**WHAT THE TASK REQUIRES**:
Return all lines of the records that contain the word "window".

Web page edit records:
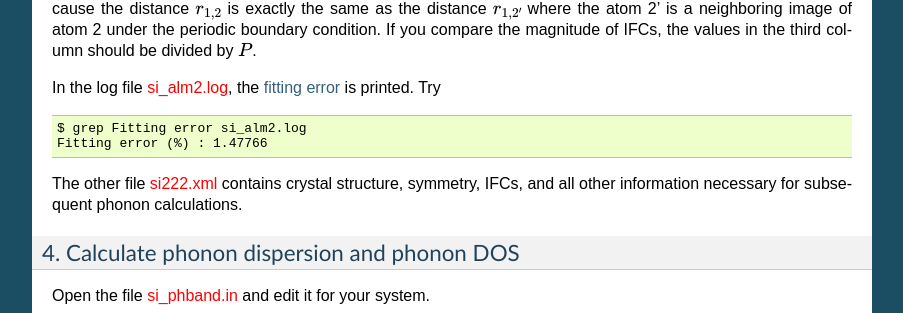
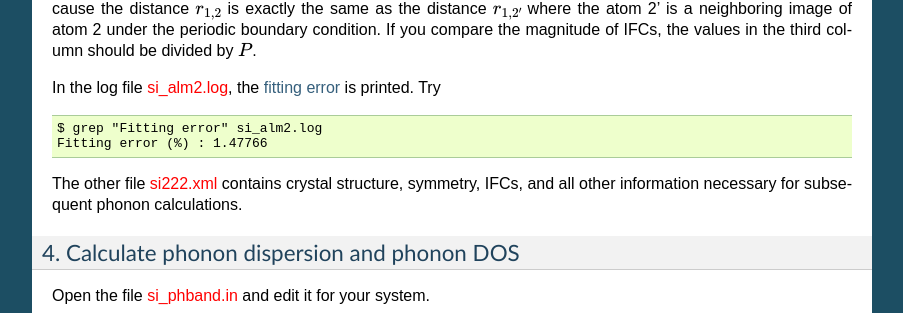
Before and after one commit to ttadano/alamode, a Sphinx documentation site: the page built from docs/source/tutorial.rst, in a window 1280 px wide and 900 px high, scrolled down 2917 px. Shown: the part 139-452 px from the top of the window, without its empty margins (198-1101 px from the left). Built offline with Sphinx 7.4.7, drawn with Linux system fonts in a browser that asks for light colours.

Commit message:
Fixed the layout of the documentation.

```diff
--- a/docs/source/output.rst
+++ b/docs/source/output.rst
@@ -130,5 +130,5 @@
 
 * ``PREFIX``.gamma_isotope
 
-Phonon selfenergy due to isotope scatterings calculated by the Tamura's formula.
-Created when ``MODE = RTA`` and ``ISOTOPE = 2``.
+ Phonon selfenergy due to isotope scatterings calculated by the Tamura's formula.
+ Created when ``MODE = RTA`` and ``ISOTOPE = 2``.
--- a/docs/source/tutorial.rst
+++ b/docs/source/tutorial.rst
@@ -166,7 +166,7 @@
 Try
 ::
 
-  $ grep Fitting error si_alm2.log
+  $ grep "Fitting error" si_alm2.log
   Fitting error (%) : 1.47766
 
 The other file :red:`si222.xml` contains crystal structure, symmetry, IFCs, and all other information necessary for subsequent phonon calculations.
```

...

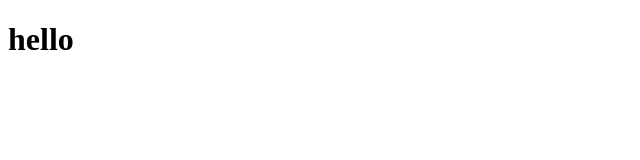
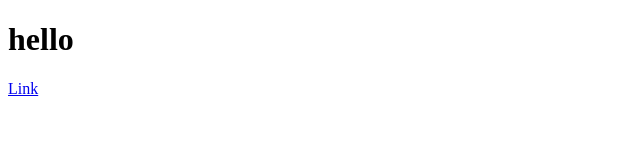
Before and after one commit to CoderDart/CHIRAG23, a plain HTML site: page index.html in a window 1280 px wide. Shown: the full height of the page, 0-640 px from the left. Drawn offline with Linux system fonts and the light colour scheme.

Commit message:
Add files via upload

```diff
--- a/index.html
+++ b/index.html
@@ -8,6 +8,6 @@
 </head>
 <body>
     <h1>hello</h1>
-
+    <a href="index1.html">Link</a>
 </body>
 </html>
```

**ANSWER SPACE**:
Before and after one commit to ttadano/alamode, a Sphinx documentation site: the page built from docs/source/tutorial.rst, in a window 1280 px wide and 900 px high, scrolled down 2917 px. Shown: the part 139-452 px from the top of the window, without its empty margins (198-1101 px from the left). Built offline with Sphinx 7.4.7, drawn with Linux system fonts in a browser that asks for light colours.
Before and after one commit to CoderDart/CHIRAG23, a plain HTML site: page index.html in a window 1280 px wide. Shown: the full height of the page, 0-640 px from the left. Drawn offline with Linux system fonts and the light colour scheme.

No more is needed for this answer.